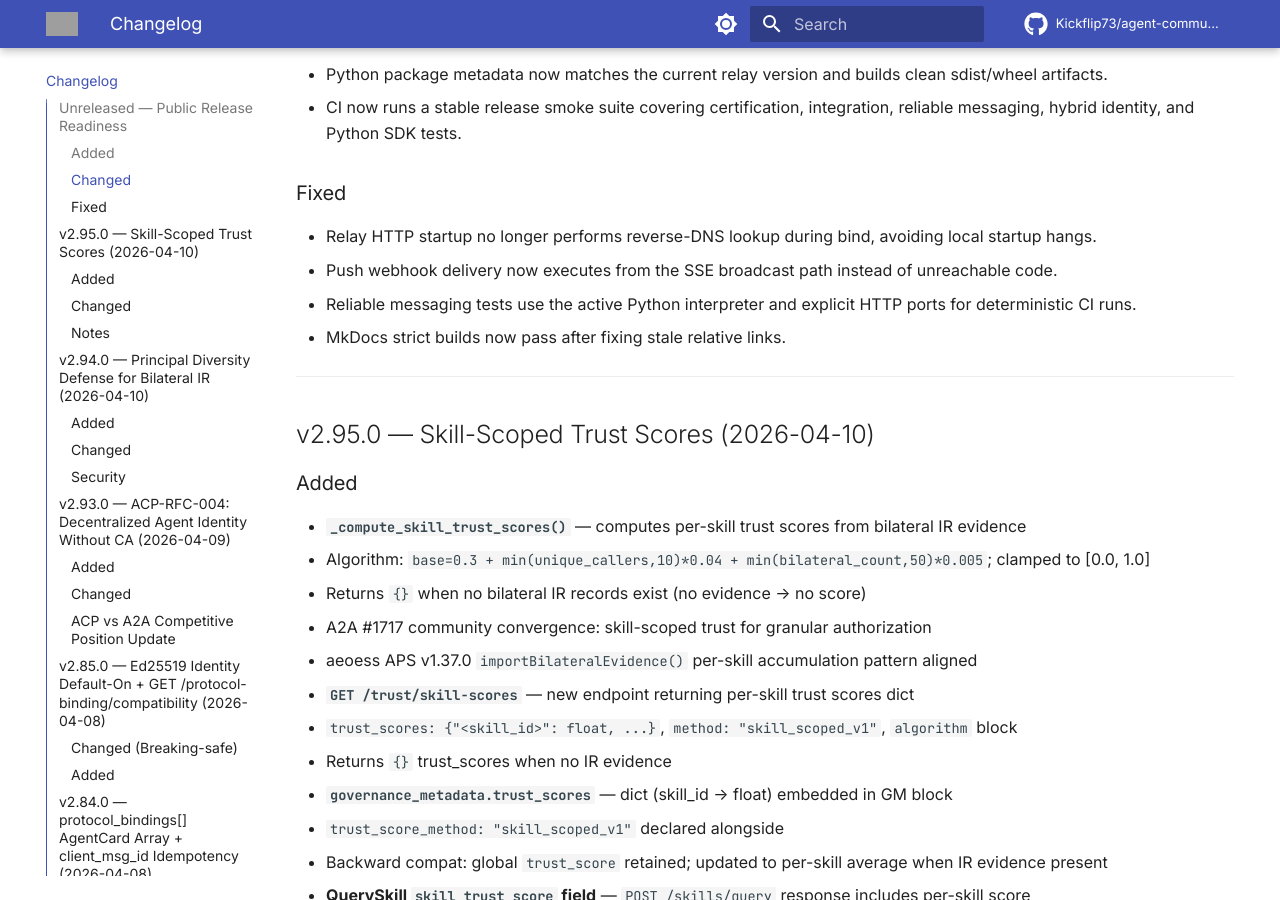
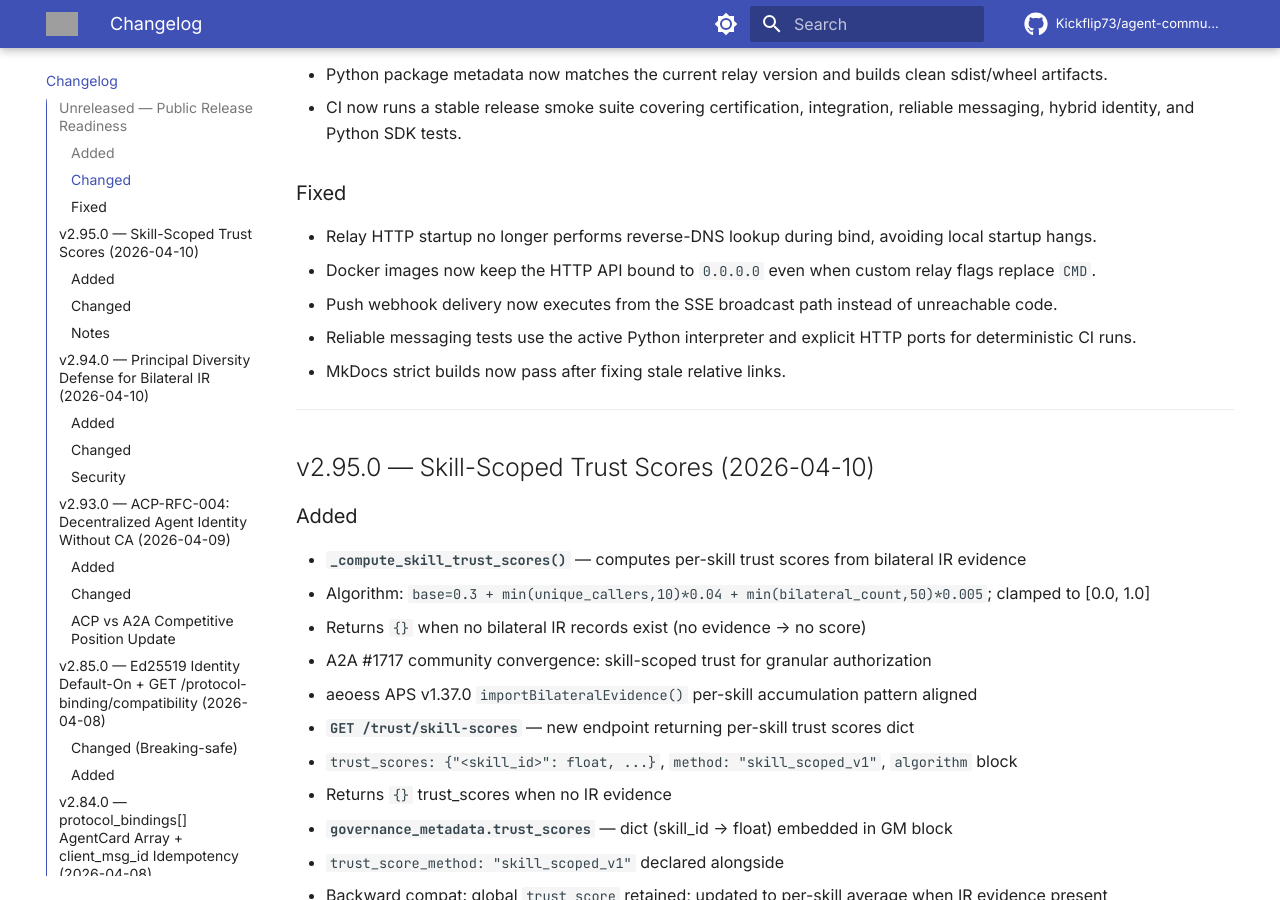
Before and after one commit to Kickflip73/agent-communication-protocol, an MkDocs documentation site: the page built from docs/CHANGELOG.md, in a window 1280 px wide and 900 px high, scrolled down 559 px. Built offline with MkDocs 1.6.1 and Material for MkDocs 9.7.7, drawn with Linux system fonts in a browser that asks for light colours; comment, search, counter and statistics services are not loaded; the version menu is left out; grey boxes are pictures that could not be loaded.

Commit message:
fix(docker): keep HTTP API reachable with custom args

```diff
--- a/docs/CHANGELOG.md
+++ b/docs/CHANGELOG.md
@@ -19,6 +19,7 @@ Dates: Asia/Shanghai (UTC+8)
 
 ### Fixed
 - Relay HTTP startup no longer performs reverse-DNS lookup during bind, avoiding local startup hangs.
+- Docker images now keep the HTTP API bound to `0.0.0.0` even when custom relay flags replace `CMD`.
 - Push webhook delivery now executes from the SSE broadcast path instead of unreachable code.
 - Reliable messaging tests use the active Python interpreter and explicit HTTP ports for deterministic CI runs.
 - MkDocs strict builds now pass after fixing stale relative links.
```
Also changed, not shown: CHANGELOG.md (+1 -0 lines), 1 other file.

....................

◆ WHAT TO WORK ON
Except for the pictures, print the data above exactly.

◆ RESPONSE TO THE TASK
Before and after one commit to Kickflip73/agent-communication-protocol, an MkDocs documentation site: the page built from docs/CHANGELOG.md, in a window 1280 px wide and 900 px high, scrolled down 559 px. Built offline with MkDocs 1.6.1 and Material for MkDocs 9.7.7, drawn with Linux system fonts in a browser that asks for light colours; comment, search, counter and statistics services are not loaded; the version menu is left out; grey boxes are pictures that could not be loaded.

Commit message:
fix(docker): keep HTTP API reachable with custom args

```diff
--- a/docs/CHANGELOG.md
+++ b/docs/CHANGELOG.md
@@ -19,6 +19,7 @@ Dates: Asia/Shanghai (UTC+8)
 
 ### Fixed
 - Relay HTTP startup no longer performs reverse-DNS lookup during bind, avoiding local startup hangs.
+- Docker images now keep the HTTP API bound to `0.0.0.0` even when custom relay flags replace `CMD`.
 - Push webhook delivery now executes from the SSE broadcast path instead of unreachable code.
 - Reliable messaging tests use the active Python interpreter and explicit HTTP ports for deterministic CI runs.
 - MkDocs strict builds now pass after fixing stale relative links.
```
Also changed, not shown: CHANGELOG.md (+1 -0 lines), 1 other file.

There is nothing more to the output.